[Revision comparison data]
-------------------------

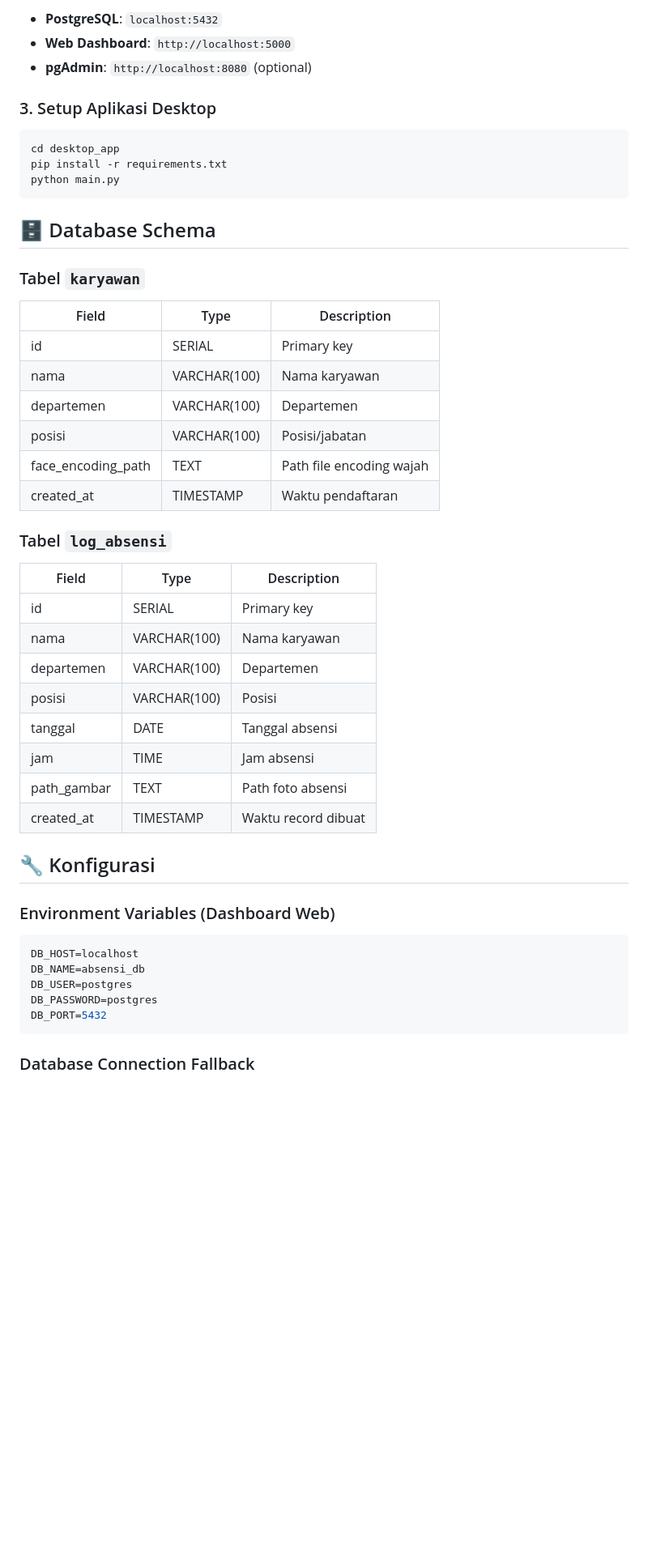
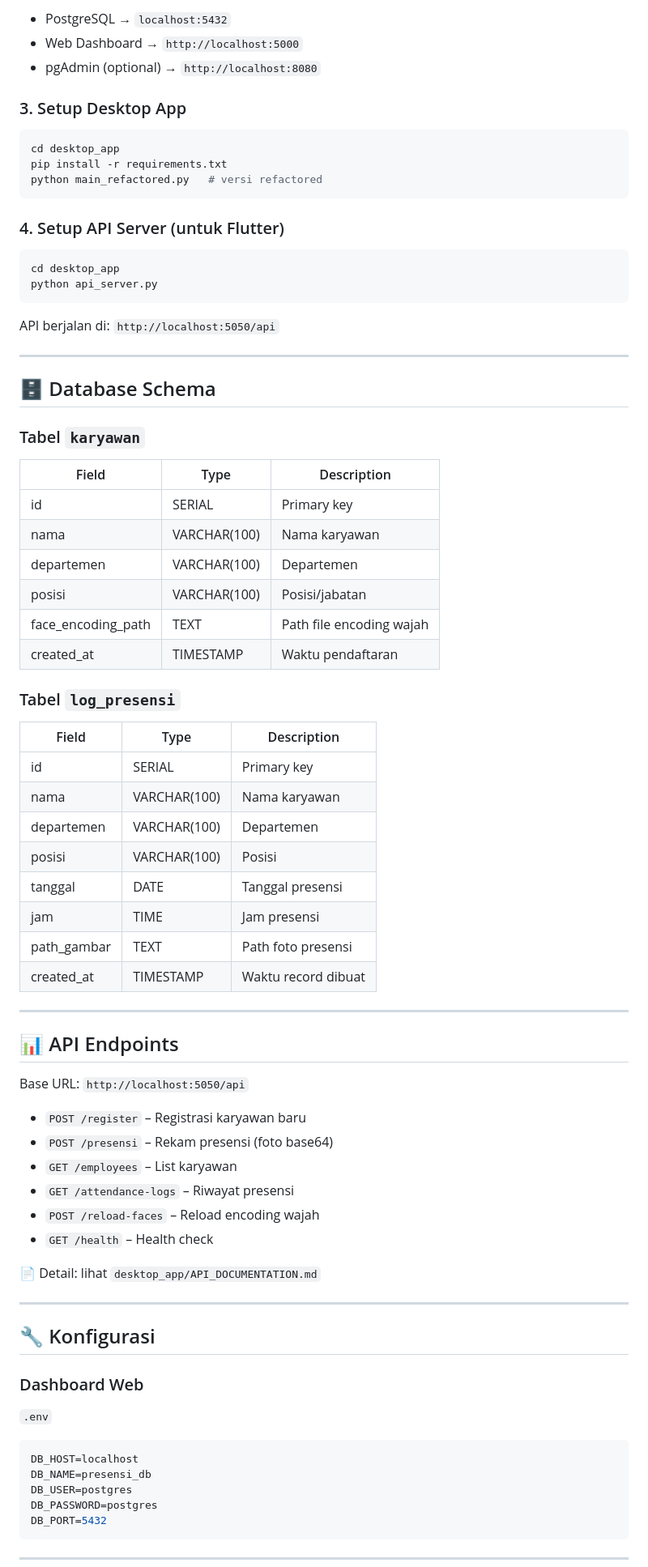
Before and after one commit to dipt4aaaa/ProjectBSP, a Markdown page: README.md, the part around the change printed below. Shown: that part at 81% size. GitHub-like rendering; blank space fills up the shorter version.

````diff
--- a/README.md
+++ b/README.md
@@ -67,53 +90,83 @@ Services yang akan berjalan:
 
-- **PostgreSQL**: `localhost:5432`
-- **Web Dashboard**: `http://localhost:5000`
-- **pgAdmin**: `http://localhost:8080` (optional)
+* PostgreSQL → `localhost:5432`
+* Web Dashboard → `http://localhost:5000`
+* pgAdmin (optional) → `http://localhost:8080`
 
-### 3. Setup Aplikasi Desktop
+### 3. Setup Desktop App
 
 ```bash
 cd desktop_app
 pip install -r requirements.txt
-python main.py
+python main_refactored.py   # versi refactored
 ```
+
+### 4. Setup API Server (untuk Flutter)
+
+```bash
+cd desktop_app
+python api_server.py
+```
+
+API berjalan di: `http://localhost:5050/api`
+
+---
 
 ## 🗄️ Database Schema
 
 ### Tabel `karyawan`
 
-| Field              | Type         | Description              |
-| ------------------ | ------------ | ------------------------ |
-| id                 | SERIAL       | Primary key              |
-| nama               | VARCHAR(100) | Nama karyawan            |
-| departemen         | VARCHAR(100) | Departemen               |
-| posisi             | VARCHAR(100) | Posisi/jabatan           |
-| face_encoding_path | TEXT         | Path file encoding wajah |
-| created_at         | TIMESTAMP    | Waktu pendaftaran        |
+| Field                | Type         | Description              |
+| -------------------- | ------------ | ------------------------ |
+| id                   | SERIAL       | Primary key              |
+| nama                 | VARCHAR(100) | Nama karyawan            |
+| departemen           | VARCHAR(100) | Departemen               |
+| posisi               | VARCHAR(100) | Posisi/jabatan           |
+| face\_encoding\_path | TEXT         | Path file encoding wajah |
+| created\_at          | TIMESTAMP    | Waktu pendaftaran        |
 
-### Tabel `log_absensi`
+### Tabel `log_presensi`
 
-| Field       | Type         | Description         |
-| ----------- | ------------ | ------------------- |
-| id          | SERIAL       | Primary key         |
-| nama        | VARCHAR(100) | Nama karyawan       |
-| departemen  | VARCHAR(100) | Departemen          |
-| posisi      | VARCHAR(100) | Posisi              |
-| tanggal     | DATE         | Tanggal absensi     |
-| jam         | TIME         | Jam absensi         |
-| path_gambar | TEXT         | Path foto absensi   |
-| created_at  | TIMESTAMP    | Waktu record dibuat |
+| Field        | Type         | Description         |
+| ------------ | ------------ | ------------------- |
+| id           | SERIAL       | Primary key         |
+| nama         | VARCHAR(100) | Nama karyawan       |
+| departemen   | VARCHAR(100) | Departemen          |
+| posisi       | VARCHAR(100) | Posisi              |
+| tanggal      | DATE         | Tanggal presensi    |
+| jam          | TIME         | Jam presensi        |
+| path\_gambar | TEXT         | Path foto presensi  |
+| created\_at  | TIMESTAMP    | Waktu record dibuat |
+
+---
+
+## 📊 API Endpoints
+
+Base URL: `http://localhost:5050/api`
+
+* `POST /register` – Registrasi karyawan baru
+* `POST /presensi` – Rekam presensi (foto base64)
+* `GET /employees` – List karyawan
+* `GET /attendance-logs` – Riwayat presensi
+* `POST /reload-faces` – Reload encoding wajah
+* `GET /health` – Health check
+
+📄 Detail: lihat `desktop_app/API_DOCUMENTATION.md`
+
+---
 
 ## 🔧 Konfigurasi
 
-### Environment Variables (Dashboard Web)
+### Dashboard Web
+
+`.env`
 
 ```env
 DB_HOST=localhost
-DB_NAME=absensi_db
+DB_NAME=presensi_db
 DB_USER=postgres
 DB_PASSWORD=postgres
 DB_PORT=5432
 ```
 
-### Database Connection Fallback
+---
 
````
Also changed, not shown: other parts of README.md (+117 -83 lines).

-------------------------

Work to be completed – Gather each line of the records holding the string "localhost".

Response to the exercise –
-- **PostgreSQL**: `localhost:5432`
-- **Web Dashboard**: `http://localhost:5000`
-- **pgAdmin**: `http://localhost:8080` (optional)
+* PostgreSQL → `localhost:5432`
+* Web Dashboard → `http://localhost:5000`
+* pgAdmin (optional) → `http://localhost:8080`
+API berjalan di: `http://localhost:5050/api`
+Base URL: `http://localhost:5050/api`
 DB_HOST=localhost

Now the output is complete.